A year and ten months ago, I had an idea. Wouldn't it be great to give voices to works of art in stuffy museums? Help them speak to the person on the street (who otherwise might not pop in to look around)?
A week later, I'd pitched the idea to John Simmons, a founding member of the writers' organisation 26. A month after that, the London Design Festival had jumped on board. Then the V&A in London's South Kensington.
By September 2010, we were exhibiting 26 62-word written responses beside unique objects from the British Galleries inside one of the world's most popular museums, as part of one of the world's most respected design festivals.
We'd reached dizzyingly beautiful heights. So where next?
Last Friday, I flew to Belfast for the launch of 26 Treasures Northern Ireland. This time, instead of being the man with the idea, I was a guest. Invited but not celebrated. Just the way it should be.
This time the plaudits went to Gillian Colhoun, a good friend I made somewhere in Northumberland National Park at a Dark Angels writing course. The Park was an inspirational place - and Gillian an inspirational woman.
Since we asked for her help early in 2011, Gillian's created and curated 26 Treasures Northern Ireland with grace, grit, enthusiasm and a smile. She's taken the spirit of 26 and 26 Treasures. And she's blown me and John away.
The idea for 26 Treasures came one dull afternoon to a bored man sitting in an armchair in his parents' house in Essex. He called himself a freelance writer where 'unemployed' may have been closer to the truth.
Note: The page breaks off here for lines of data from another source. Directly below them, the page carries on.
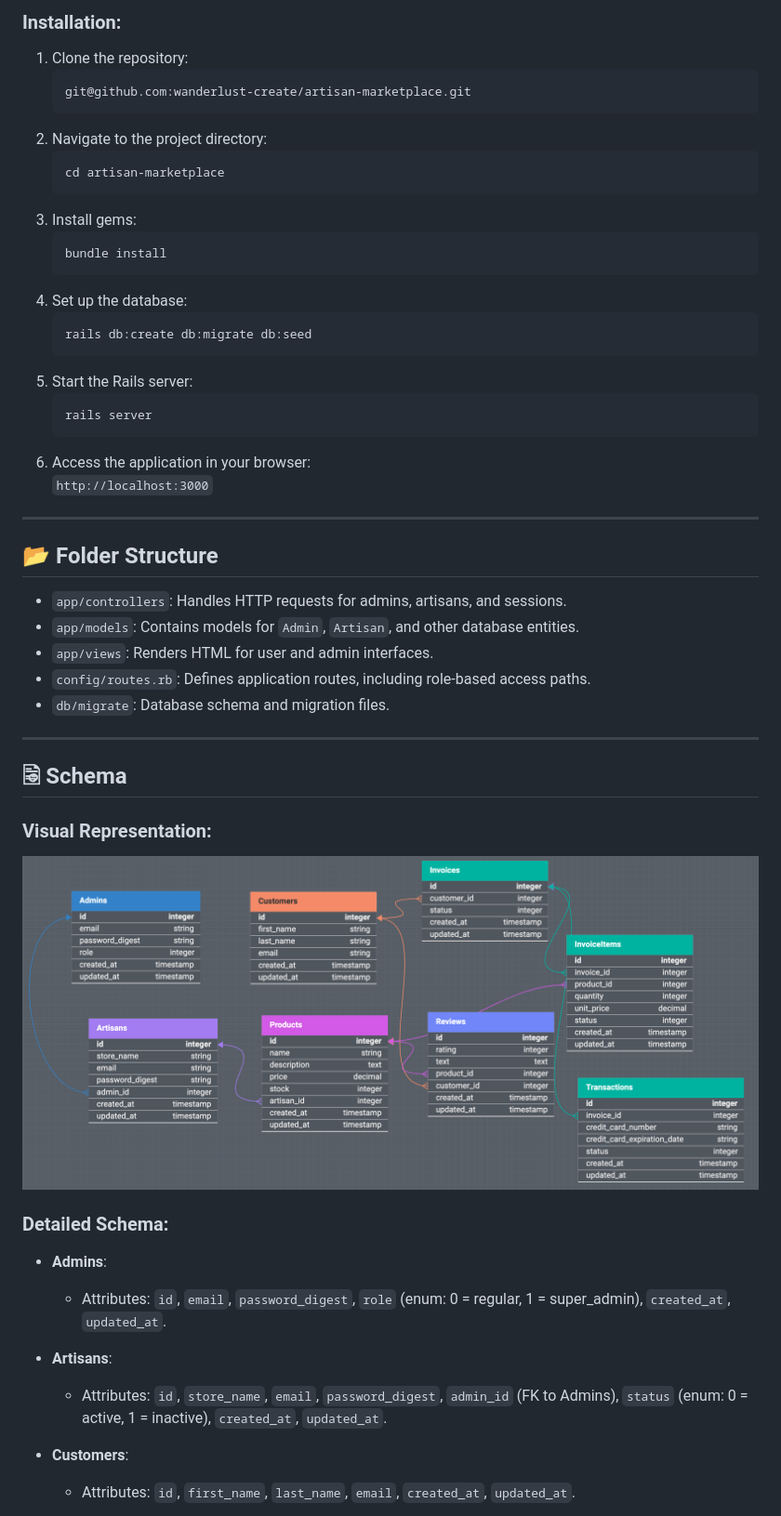
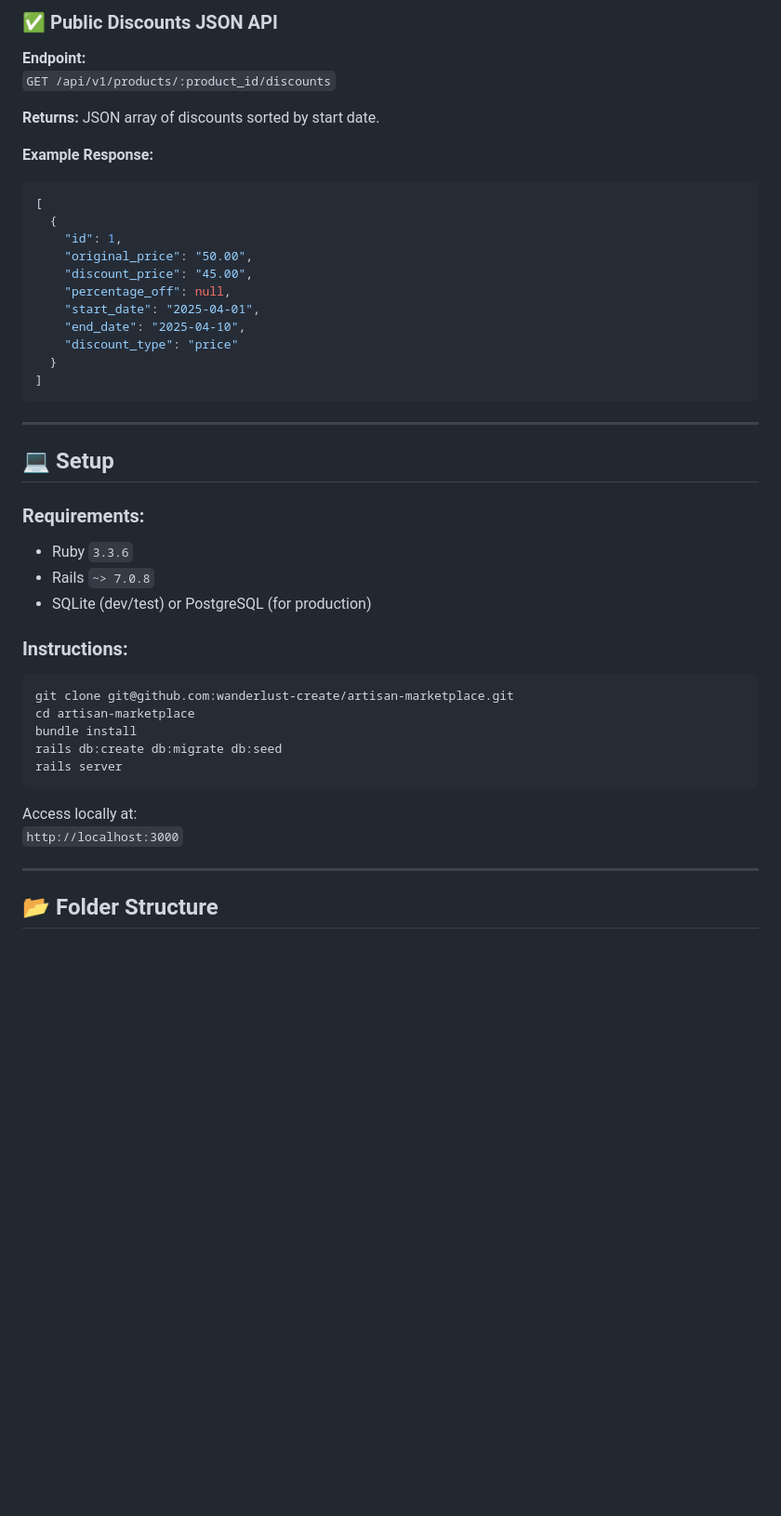
Before and after one commit to wanderlust-create/artisan_marketplace, a Markdown page: README.md, the part around one of its changes. Shown at 93% size. Rendered like a GitHub page; blank space fills up the shorter version.

````diff
--- a/README.md
+++ b/README.md
@@ -43,54 +56,48 @@ This project serves as a marketplace for artisans and administrators to manage u
 
-### Installation:
-1. Clone the repository:
-   ```bash
-   git@github.com:wanderlust-create/artisan-marketplace.git
-   ```
-2. Navigate to the project directory:
-   ```bash
-   cd artisan-marketplace
-   ```
-3. Install gems:
-   ```bash
-   bundle install
-   ```
-4. Set up the database:
-   ```bash
-   rails db:create db:migrate db:seed
-   ```
-5. Start the Rails server:
-   ```bash
-   rails server
-   ```
-6. Access the application in your browser:
-   `http://localhost:3000`
+### ✅ Public Discounts JSON API
+
+**Endpoint:**
+`GET /api/v1/products/:product_id/discounts`
+
+**Returns:** JSON array of discounts sorted by start date.
+
+**Example Response:**
+```json
+[
+  {
+    "id": 1,
+    "original_price": "50.00",
+    "discount_price": "45.00",
+    "percentage_off": null,
+    "start_date": "2025-04-01",
+    "end_date": "2025-04-10",
+    "discount_type": "price"
+  }
+]
+```
 
 ---
 
-## 📂 Folder Structure <a name="folder-structure"></a>
+## 💻 Setup
 
-- `app/controllers`: Handles HTTP requests for admins, artisans, and sessions.
-- `app/models`: Contains models for `Admin`, `Artisan`, and other database entities.
-- `app/views`: Renders HTML for user and admin interfaces.
-- `config/routes.rb`: Defines application routes, including role-based access paths.
-- `db/migrate`: Database schema and migration files.
+### Requirements:
+- Ruby `3.3.6`
+- Rails `~> 7.0.8`
+- SQLite (dev/test) or PostgreSQL (for production)
+
+### Instructions:
+```bash
+git clone git@github.com:wanderlust-create/artisan-marketplace.git
+cd artisan-marketplace
+bundle install
+rails db:create db:migrate db:seed
+rails server
+```
+
+Access locally at:
+`http://localhost:3000`
 
 ---
 
-## 🗟 Schema <a name="schema"></a>
+## 📂 Folder Structure
 
-### Visual Representation:
-
-![Database Schema](https://github.com/wanderlust-create/artisan_marketplace/blob/main/app/assets/images/artisan_marketplace_schema.png?raw=true)
-
-### Detailed Schema:
-
-- **Admins**:
-  - Attributes: `id`, `email`, `password_digest`, `role` (enum: 0 = regular, 1 = super_admin), `created_at`, `updated_at`.
-
-- **Artisans**:
-  - Attributes: `id`, `store_name`, `email`, `password_digest`, `admin_id` (FK to Admins), `status` (enum: 0 = active, 1 = inactive), `created_at`, `updated_at`.
-
-- **Customers**:
-  - Attributes: `id`, `first_name`, `last_name`, `email`, `created_at`, `updated_at`.
-
````
Also changed, not shown: other parts of README.md (+60 -30 lines).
Almost two years, lots of hard work, many friendships and a lot of sweat and smiles later, 26 Treasures has changed lives across the UK - at the V&A, the Ulster Museum, National Library of Wales and National Museum of Scotland (that launches in early December).
Believe it. One idea can change the world. By having even the smallest effect on the lives of people involved in it.